Assignment:
From the listing below, pull out the lines that hold "LoginPage".

Provided records:
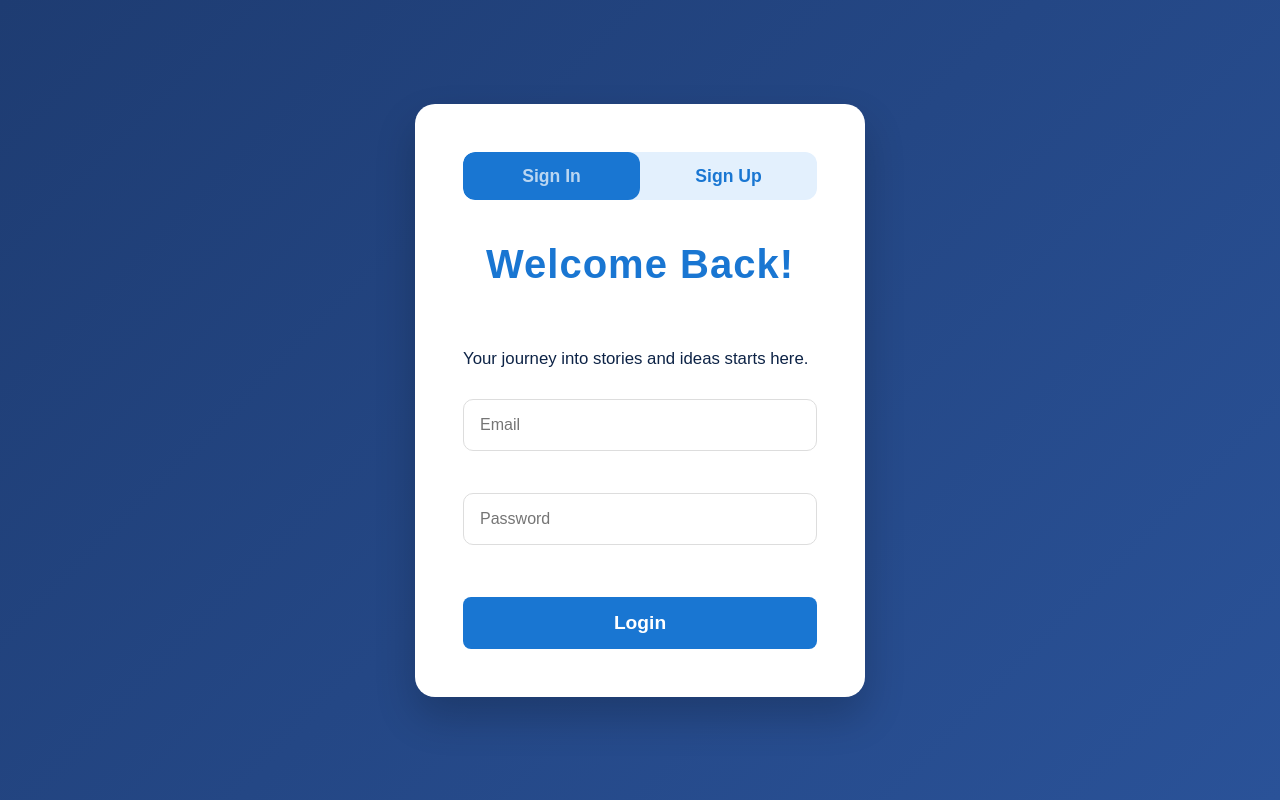
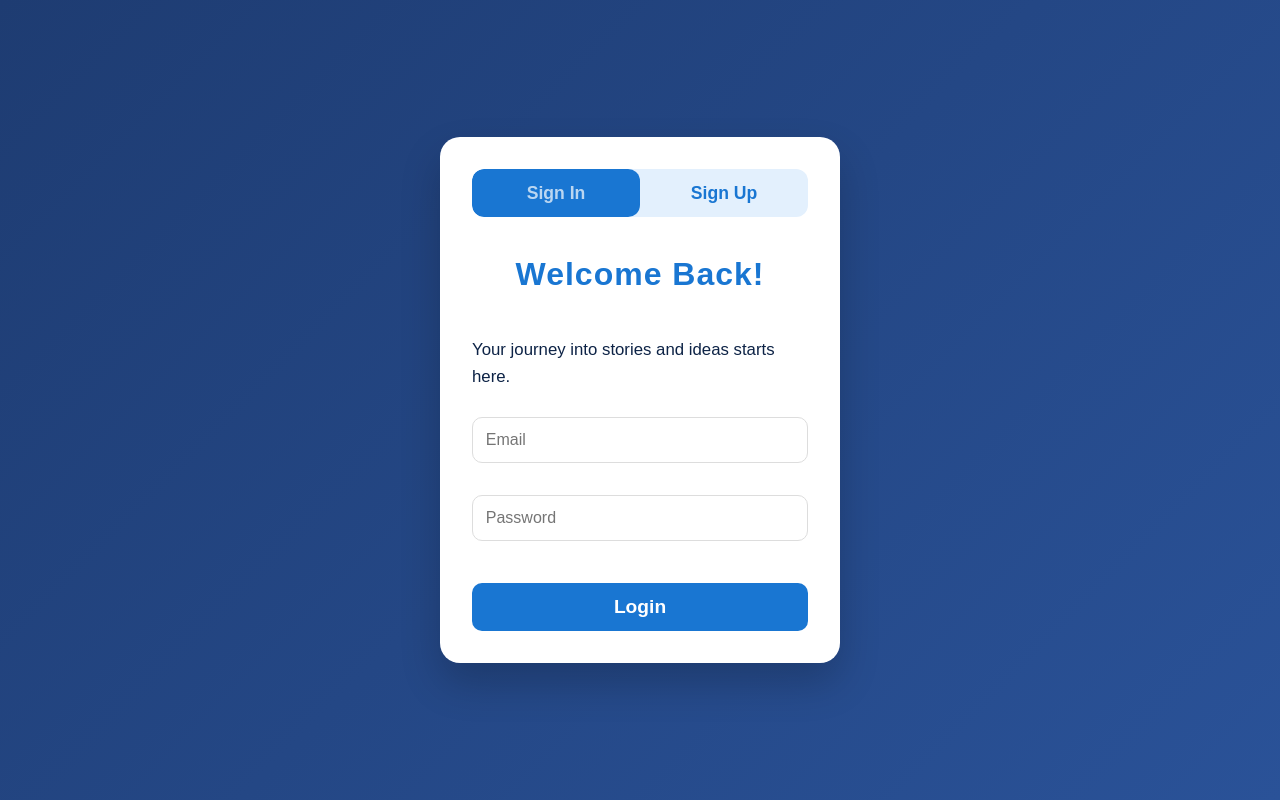
Before and after one commit to VeeramRoshanReddy/BlogNest, a React (Create React App) app in the folder frontend/: page /login in a window 1280 px wide. Built offline with nearby package versions, Linux system fonts and the light colour scheme.

Commit message:
Made UI changes

```diff
--- a/frontend/src/pages/CategoriesPage.js
+++ b/frontend/src/pages/CategoriesPage.js
@@ -46,7 +46,7 @@ const CategoriesPage = () => {
 };
 
 const Container = styled.div`
-    padding: 1rem 2rem;
+    padding: 5px 2rem;
     max-width: 1200px;
     margin: 0 auto;
 `;
--- a/frontend/src/pages/HomePage.js
+++ b/frontend/src/pages/HomePage.js
@@ -85,7 +85,7 @@ const HomePage = () => {
 const Container = styled.div`
     max-width: 1200px;
     margin: 0 auto;
-    padding: 1rem 2rem;
+    padding: 5px 2rem;
 `;
 
 const PageContainer = styled.div`
--- a/frontend/src/pages/LoginPage.js
+++ b/frontend/src/pages/LoginPage.js
@@ -138,11 +138,11 @@ const OuterContainer = styled.div`
 
 const CardContainer = styled.div`
     background: #fff;
-    padding: 3rem;
+    padding: 2rem;
     border-radius: 20px;
     box-shadow: 0 20px 40px rgba(0, 0, 0, 0.2);
     width: 100%;
-    max-width: 450px;
+    max-width: 400px;
     position: relative;
     animation: ${slide} 0.8s cubic-bezier(0.25, 1, 0.5, 1) forwards;
     transition: all 0.3s ease-in-out;
@@ -202,9 +202,9 @@ const FormContainer = styled.form`
 
 const Title = styled.h2`
     text-align: center;
-    margin-bottom: 2rem;
+    margin-bottom: 1.2rem;
     color: #1976d2;
-    font-size: 2.5rem;
+    font-size: 2rem;
     font-weight: 700;
     letter-spacing: 1px;
 `;
@@ -216,8 +216,8 @@ const SubTitle = styled.p`
 `;
 
 const Input = styled.input`
-    padding: 1rem;
-    margin-bottom: 1.5rem;
+    padding: 0.8rem;
+    margin-bottom: 0.9rem;
     border: 1px solid #ddd;
     border-radius: 10px;
     font-size: 1rem;
@@ -233,10 +233,10 @@ const Input = styled.input`
 
 const Button = styled.button`
     width: 100%;
-    padding: 15px;
+    padding: 0.8rem 1.5rem;
     margin-top: 10px;
     border: none;
-    border-radius: 8px;
+    border-radius: 10px;
     background: #1976d2;
     color: #fff;
     font-size: 1.2rem;
--- a/frontend/src/pages/ProfilePage.js
+++ b/frontend/src/pages/ProfilePage.js
@@ -151,9 +151,9 @@ const ProfilePage = () => {
 };
 
 const Container = styled.div`
+    padding: 5px 2rem;
     max-width: 1200px;
     margin: 0 auto;
-    padding: 1rem 2rem;
 `;
 
 const Header = styled.div`
```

Written answer:
--- a/frontend/src/pages/LoginPage.js
+++ b/frontend/src/pages/LoginPage.js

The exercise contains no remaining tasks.